I shown my mum the interviews we had with other Deaf/deaf individuals and also the research I found out, so she stated that I “Could change the genre to a platformer, as that is the most popular genre” That I do agree with. If I wanted to follow Ricky’s advice and go down that route as that is most popular, I could but I wanted to move away from that stereotype and bring them out their comfort zone. A horror game is a good way to pull people out of their comfort zone (especially Deaf/deaf gamers) as you expect the unexpected. With the bass and vibrations this horror game
For this unit I think I have done adequate work; work that looks appealing to the eye and gets my idea across . My most strongest point of this project was definitely research as I thoroughly researched my audience to get a deeper understanding of the group and make a game that would be accessible to them and how I could make a game that they would enjoy. Though the audience was the key part of my research, I also researched what influenced my audience and what could be inspiration for how my idea will play out. Though inspiration is quite a big part of my research as I wanted some horror themed ideas, researching the audience was my key priority.
Idea planning was something that I didn’t spend that much time on as I wanted to get straight into production; I still made many ideas of what could be brought forward into production. So my production for this particular stage of the unit was quite lacking — I could of created many ideas and ask for feedback off peers/family to see which one would be better suited for this unit.

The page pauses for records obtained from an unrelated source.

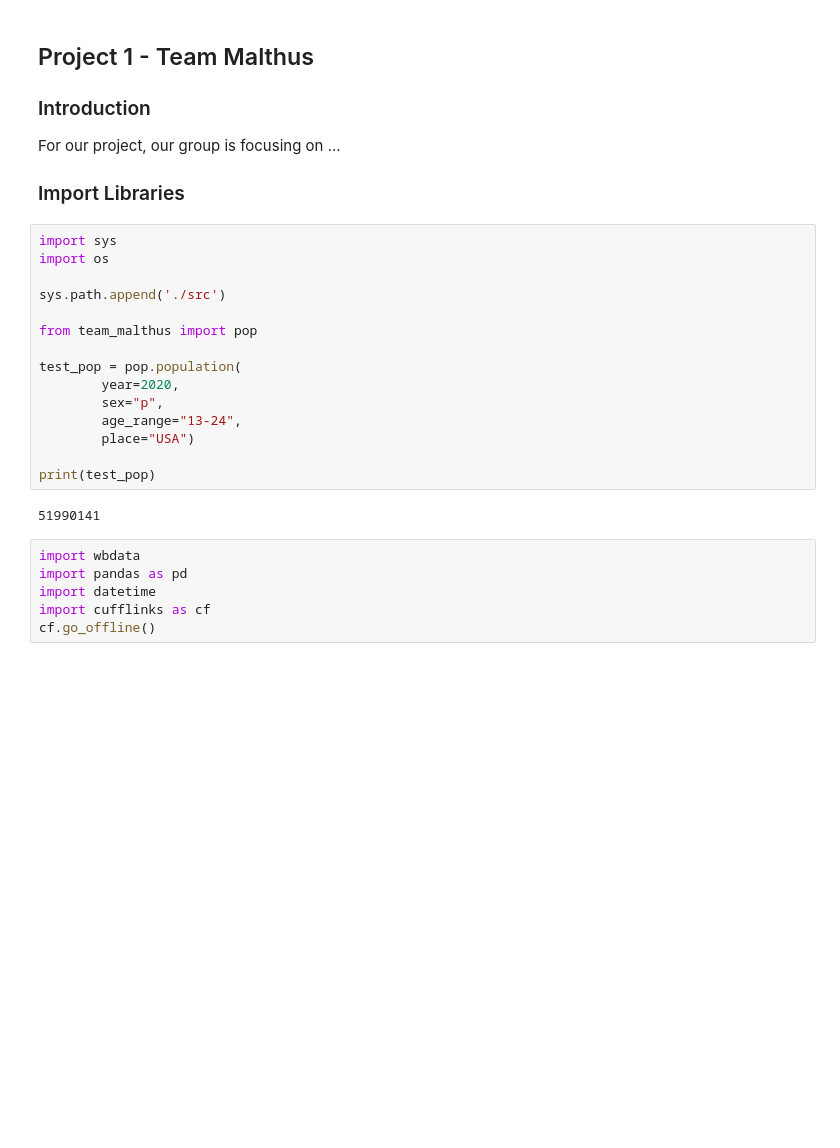
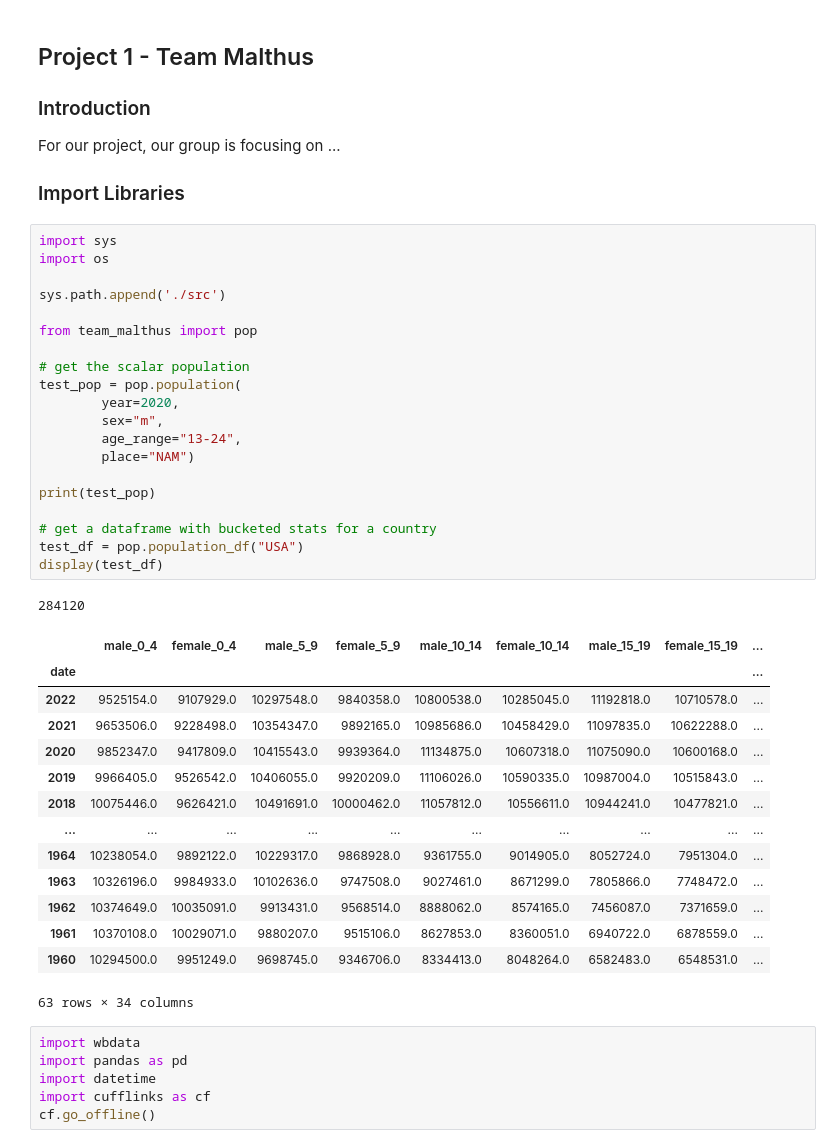
Before and after one commit to Chris-Nicholas-collaborators/EEP153_team_Malthus, a Jupyter notebook: Project1/project1.ipynb, the cells around one changed output. Drawn from its saved outputs; the diff is of its cells as text; blank space fills up the shorter version.

Commit message:
add basic dataframe support

```diff
--- a/Project1/project1.ipynb
+++ b/Project1/project1.ipynb
@@ -6,20 +6,39 @@ For our project, our group is focusing on ...
 # %%
 import sys
 import os
 
 sys.path.append('./src')
 
 from team_malthus import pop
 
+# get the scalar population
 test_pop = pop.population(
         year=2020,
-        sex="p",
+        sex="m",
         age_range="13-24",
-        place="USA")
+        place="NAM")
 
 print(test_pop)
+
+# get a dataframe with bucketed stats for a country
+test_df = pop.population_df("USA")
+display(test_df)
 # %% [output]
-51990141
+284120
+|  | male_0_4 | female_0_4 | male_5_9 | female_5_9 | male_10_14 | female_10_14 | male_15_19 | female_15_19 | ... |
+| date |  |  |  |  |  |  |  |  | ... |
+| 2022 | 9525154.0 | 9107929.0 | 10297548.0 | 9840358.0 | 10800538.0 | 10285045.0 | 11192818.0 | 10710578.0 | ... |
+| 2021 | 9653506.0 | 9228498.0 | 10354347.0 | 9892165.0 | 10985686.0 | 10458429.0 | 11097835.0 | 10622288.0 | ... |
+| 2020 | 9852347.0 | 9417809.0 | 10415543.0 | 9939364.0 | 11134875.0 | 10607318.0 | 11075090.0 | 10600168.0 | ... |
+| 2019 | 9966405.0 | 9526542.0 | 10406055.0 | 9920209.0 | 11106026.0 | 10590335.0 | 10987004.0 | 10515843.0 | ... |
+| 2018 | 10075446.0 | 9626421.0 | 10491691.0 | 10000462.0 | 11057812.0 | 10556611.0 | 10944241.0 | 10477821.0 | ... |
+| ... | ... | ... | ... | ... | ... | ... | ... | ... | ... |
+| 1964 | 10238054.0 | 9892122.0 | 10229317.0 | 9868928.0 | 9361755.0 | 9014905.0 | 8052724.0 | 7951304.0 | ... |
+| 1963 | 10326196.0 | 9984933.0 | 10102636.0 | 9747508.0 | 9027461.0 | 8671299.0 | 7805866.0 | 7748472.0 | ... |
+| 1962 | 10374649.0 | 10035091.0 | 9913431.0 | 9568514.0 | 8888062.0 | 8574165.0 | 7456087.0 | 7371659.0 | ... |
+| 1961 | 10370108.0 | 10029071.0 | 9880207.0 | 9515106.0 | 8627853.0 | 8360051.0 | 6940722.0 | 6878559.0 | ... |
+| 1960 | 10294500.0 | 9951249.0 | 9698745.0 | 9346706.0 | 8334413.0 | 8048264.0 | 6582483.0 | 6548531.0 | ... |
+63 rows × 34 columns
 # %%
 import wbdata
 import pandas as pd
```
Also changed, not shown: 2 other files.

Production was the stage where my performance was not up to standard but I did manage to complete a fair amount of concept art — and in my case — a 3D maze for unreal to get across what I want my maze to look if it was brought forward as a game. The concept art I created got across what idea’s I was going for; showing the first person view of the maze. However — as I did not have enough time — I wasn’t able to add the interface which shown the HUD and the inventory slot, which I drew in my sketchbook. I did make a menu that has the logo of the game, but as I did not have enough time I could not make my background so I had to go for a picture off the internet.
The final stage is continuous reflection. This stage was something I excelled as I manage to update my blog regularly to talk about the tasks I plan on doing. However, even though I managed to update regularly, there were times when I didn’t update for a week, making it seem like I didn’t do any work throughout the course of that week.
To improve my performance throughout this unit I would make sure I give myself a deadline for each section of the unit. Why this is important is because I seem to spend a large portion of the unit focusing on one task, then I forget about other tasks’ that need to be doing throughout the unit. For example I spent almost half the unit doing research, making sure I got a deeper understanding of my audience and how I could make a game for them instead of bringing it forward into production and making concept art. Where else this was a problem was when I was too busy focusing on production that I didn’t end up having a enough time to make a video, showing all my work.